Last spring John Ireland Endowed Chair Stephen D. Brookfield worked with several colleagues to write a book on how university faculty members can better teach and discuss racial issues in their classrooms. Brookfield and six of the book’s contributors – Consuelo E. Cavalieri, Bryana H. French, Mike Klein, Lucia Pawlowski, Salina M. Renninger and Buffy Smith – held a panel in the Al and Brenda Iversen Hearth Room on Nov. 28 to discuss how to implement the techniques included in the just-released book, Teaching Race: How to Help Students Unmask and Challenge Racism.
Here are five observations from the panel.
1. We need to transform how race is discussed in all courses.
“Teaching race is something that happens in every pocket of this place (St. Thomas),” Brookfield stated.

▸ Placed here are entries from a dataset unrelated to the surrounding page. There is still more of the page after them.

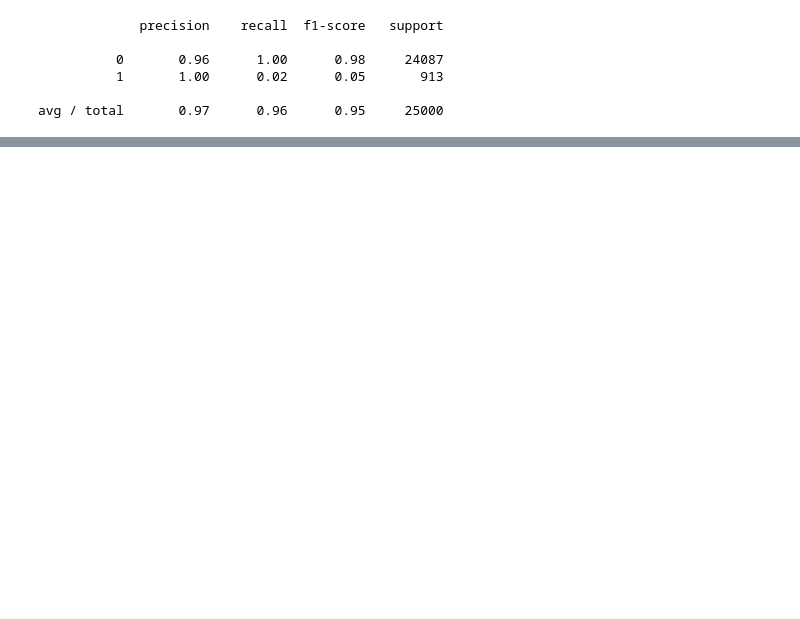
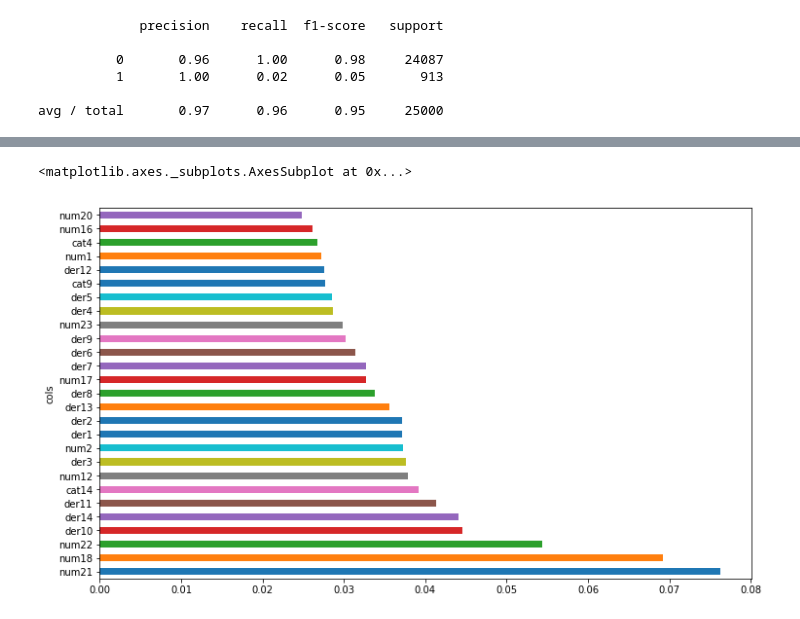
Before and after one commit to nidabp/MachineLearning, a Jupyter notebook: QuarticTest.ipynb, the cells around one changed output, grey strips where cells are left out. Cells and saved outputs as stored; diff of their text form; code cells hidden in the pictures; blank space fills up the shorter version.

```diff
--- a/QuarticTest.ipynb
+++ b/QuarticTest.ipynb
@@ -333,0 +373,6 @@ df_print.to_csv("C:\\Users\\Admin\\Downloads\\QuarticPred.csv",index=False)
+# %%
+mediandict = {}
+df,y,mediandict = GetTrainData(df_train)
+df_keep = df[to_keep].copy()
+X_train_new,y_train_new,X_valid_new,y_valid_new = GetTrainValid(df_keep,y,250000)
+newmodel = TrainRandomForest(X_train_new,y_train_new,X_valid_new,y_valid_new)
@@ -333,0 +382,2 @@ df_print.to_csv("C:\\Users\\Admin\\Downloads\\QuarticPred.csv",index=False)
+# %%
+fi = GetImportances(newmodel,df_keep); fi[:]
@@ -334,3 +402,8 @@ df_print.to_csv("C:\\Users\\Admin\\Downloads\\QuarticPred.csv",index=False)
+# %%
+fi.plot('cols','imp','barh',figsize=(12,7),legend=False)
+# %% [output]
+<matplotlib.axes._subplots.AxesSubplot at 0x...>
+[figure, added]
 # %%
 predictedmodel = TrainLogisticRegression(X_train,y_train,X_valid,y_valid)
 # %% [output]
```
Also changed, not shown: parts of 10 cells of this notebook, 1 other file.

The idea that discussions about identity should be taking place in all classrooms, regardless of subject matter, was a recurring theme emphasized by several of the panelists.
“Some of the work that we do as an institution when it comes to racial issues tends to be reactive,” said Klein, associate professor in the Department of Justice and Peace Studies. Klein shared how assignments related to identity can be woven into coursework. “Then when something like this happens, we’re already on the path.”
2. Mistakes will be made along the way.
The opening chapter of Teaching Race includes a quote from panelist Pawlowski, founder and director of People’s Writing Center. It reads, “There are two ways to teach about race – badly, or not at all.” When working toward changing the way faculty discuss race in classrooms, mistakes are inevitable. “You [faculty] are going to make a mistake,” stated Smith, associate dean of academics in the Sociology and Criminal Justice Department. “The hope is that when I make a mistake, [students] correct me – please do, that’s the only way I will learn – but that we still have a relationship.”
“No one’s expecting perfection,” Klein added. “It’s such a liberation to say, ‘I’m going to make mistakes.’”
3. Silence in the classroom can have more than one meaning.
Too frequently when race is brought up in classroom discussions the topic is greeted with silence from students. However, understanding why students are silent can help faculty determine how to work through this silence. Smith reflected on her own experiences of examining why her students weren’t speaking up.
“I had to think about my interpretation of that silence. So, was it because they’re not engaged? Or was it because of their own kind of fear, or the tension that could be the reason for this silence? And how I answer that question will impact how I perceive them and how I respond.” Smith went on to say that when the cause of silence is fear and tension, “That’s something we can work with as a community, because their perceived lack of engagement is that they don’t want to say something that will be offensive.”
4. It’s OK to be vulnerable.
Cavalieri, associate professor in the Graduate School of Professional Psychology, said that in teaching and discussing racial issues in the classroom “there’s a lot of embodied emotion that happens really under the skin.” To have honest discussions, both students and faculty need to examine their own identities, which can lead to feeling vulnerable in these situations. However, this is all part of the process. “As educators that’s our job, to say we’re going to struggle together,” Smith said.
“It requires a fair amount of risk on my part,” said Renninger, director of training doctoral students in Graduate School of Professional Psychology. She went on to say she works to address topics “in a way that supports everyone in the room but also takes a stand, and that’s really delicate.”
French, associate professor in the Graduate School of Professional Psychology, added that, “Even though I feel prepared, I still make mistakes, and I think the other piece of it is recognizing who’s in the room, so as a professor trying to teach to multiple levels is always a challenge.”
5. Building a community is important.
Through classroom discussions about racial issues, students and faculty should be learning more about themselves and those around them. This in turn contributes to creating a community, allowing individuals to better understand one another. While disagreements will occur and mistakes will be made, these efforts work toward establishing a stronger community.
“We have a foundation. Can we build upon that foundation? Of course,” Smith said. “There has to be a level of trust that we’re going to engage in difficult conversations. We might not always understand where everyone’s coming from, but we give each other enough patience, grace, mercy and forgiveness in the process to say, ‘Let’s continue to have this conversation.’”